 [am″ĭ-trip´tĭ-lēn]
a tricyclic antidepressant with sedative effects; also used in treating enuresis, chronic pain, peptic ulcer, and bulimia nervosa.

amitriptyline

(ăm′ĭ-trĭp′tə-lēn′)
n.
A tricyclic antidepressant drug, C20H23N, used in the form of its hydrochloride salt.

amitriptyline

Elavil Neuropharmacology A tricyclic antidepressant, with sedative and anticholinergic properties, which may be used for peripheral neuropathy Adverse effects Rash, nausea, weight gain/loss, drowsiness, nervousness, insomnia, confusion, seizures, coma, orthostatic hypotension

amitriptyline

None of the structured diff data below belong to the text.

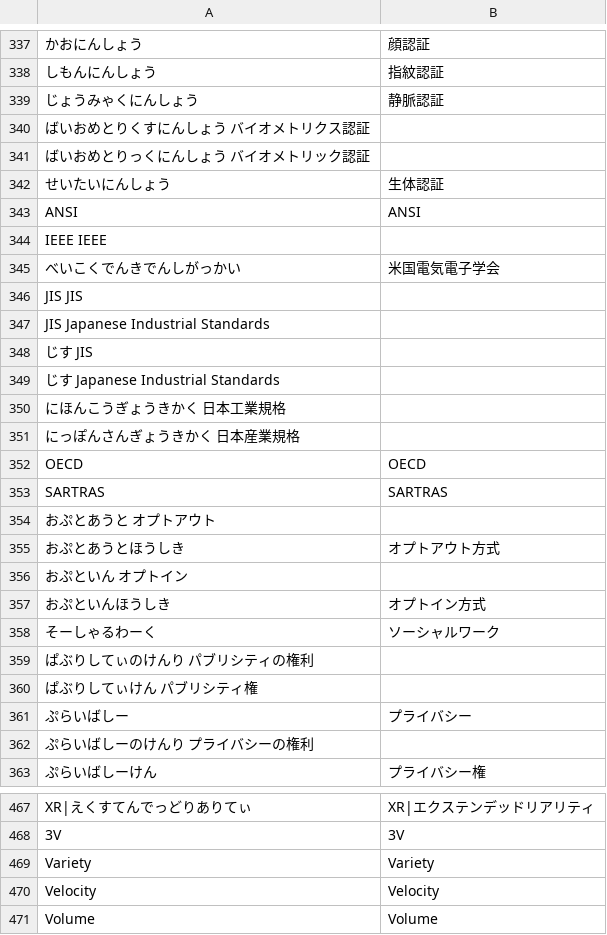
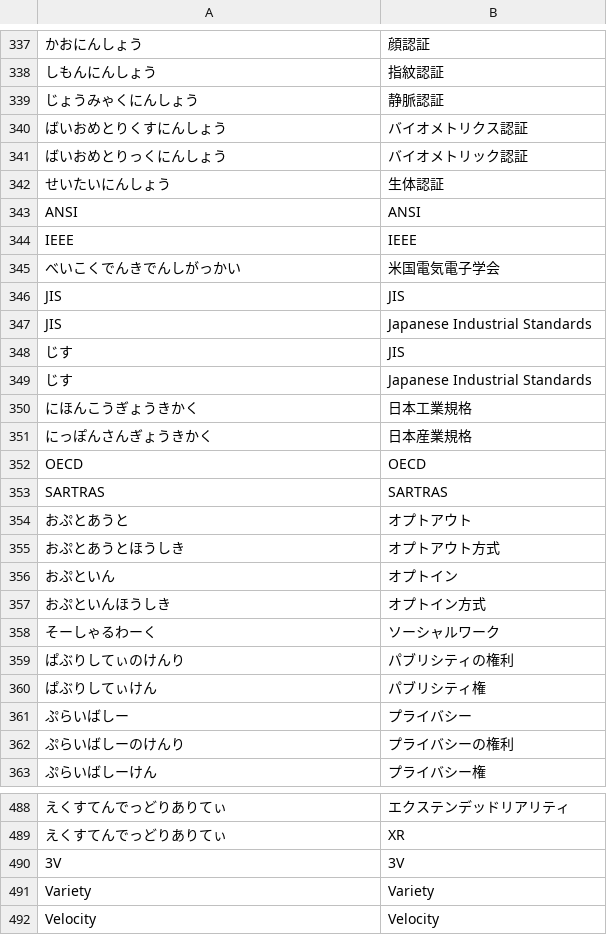
Before and after one commit to ssvp003/IDiME, a TSV file: src/IDiME.tsv (was src/IDiME_for_Meltype.tsv), drawn as a sheet; only a part is shown, gaps mark what is left out; the shorter side is filled out with more unchanged rows; removed rows and columns are numbered as before the commit, all else as after; the diff covers the shown part only; the diff names each change by its address in the sheet, - before the commit and + after, or states it on an @@ line.

```diff
--- a/src/IDiME_for_Meltype.tsv
+++ b/src/IDiME.tsv
-row 340: ばいおめとりくすにんしょう バイオメトリクス認証
-row 341: ばいおめとりっくにんしょう バイオメトリック認証
+row 340: ばいおめとりくすにんしょう | バイオメトリクス認証
+row 341: ばいおめとりっくにんしょう | バイオメトリック認証
-row 344: IEEE IEEE
+row 344: IEEE | IEEE
-row 346: JIS JIS
-row 347: JIS Japanese Industrial Standards
-row 348: じす JIS
-row 349: じす Japanese Industrial Standards
-row 350: にほんこうぎょうきかく 日本工業規格
-row 351: にっぽんさんぎょうきかく 日本産業規格
+row 346: JIS | JIS
+row 347: JIS | Japanese Industrial Standards
+row 348: じす | JIS
+row 349: じす | Japanese Industrial Standards
+row 350: にほんこうぎょうきかく | 日本工業規格
+row 351: にっぽんさんぎょうきかく | 日本産業規格
-row 354: おぷとあうと オプトアウト
+row 354: おぷとあうと | オプトアウト
-row 356: おぷといん オプトイン
+row 356: おぷといん | オプトイン
-row 359: ぱぶりしてぃのけんり パブリシティの権利
-row 360: ぱぶりしてぃけん パブリシティ権
+row 359: ぱぶりしてぃのけんり | パブリシティの権利
+row 360: ぱぶりしてぃけん | パブリシティ権
-row 362: ぷらいばしーのけんり プライバシーの権利
+row 362: ぷらいばしーのけんり | プライバシーの権利
-A488: XR|えくすてんでっどりありてぃ
+A488: えくすてんでっどりありてぃ
-B488: XR|エクステンデッドリアリティ
+B488: エクステンデッドリアリティ
+row 489: えくすてんでっどりありてぃ | XR
```
Also changed, not shown: 54 added rows and 34 removed rows elsewhere in this file, 1 other file.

A tricyclic antidepressant drug. The drug is on the WHO official list. A brand name is Triptafen.
References in periodicals archive ?
The serotonin selective reuptake inhibitors (SSRIs) (e.g., fluoxetine, sertraline, paroxetine, and fluvoxamine) are now the recommended first-line medications in depressed children and adolescents due to better tolerance and fewer side effects than the tricyclic antidepressants (e.g., amytriptyline, imipramine, desipramine) (Kutcher, 1997).
Similarly, research attention has been given to the effects of adrenergic antagonists (e.g., clorpromazine - Thorazine) in decreasing the frustrative response to nonreward and adrenergic agonists (e.g., amytriptyline HCl - Elavil) in enhancing this response.
trial of amytriptyline among depressed patients in general
Antidepressants such as amytriptyline (Elavil) are frequently used for pain, and gabapentin (Neurontin) is often used for pain and behavior control, although it is FDA-approved as a seizure medication.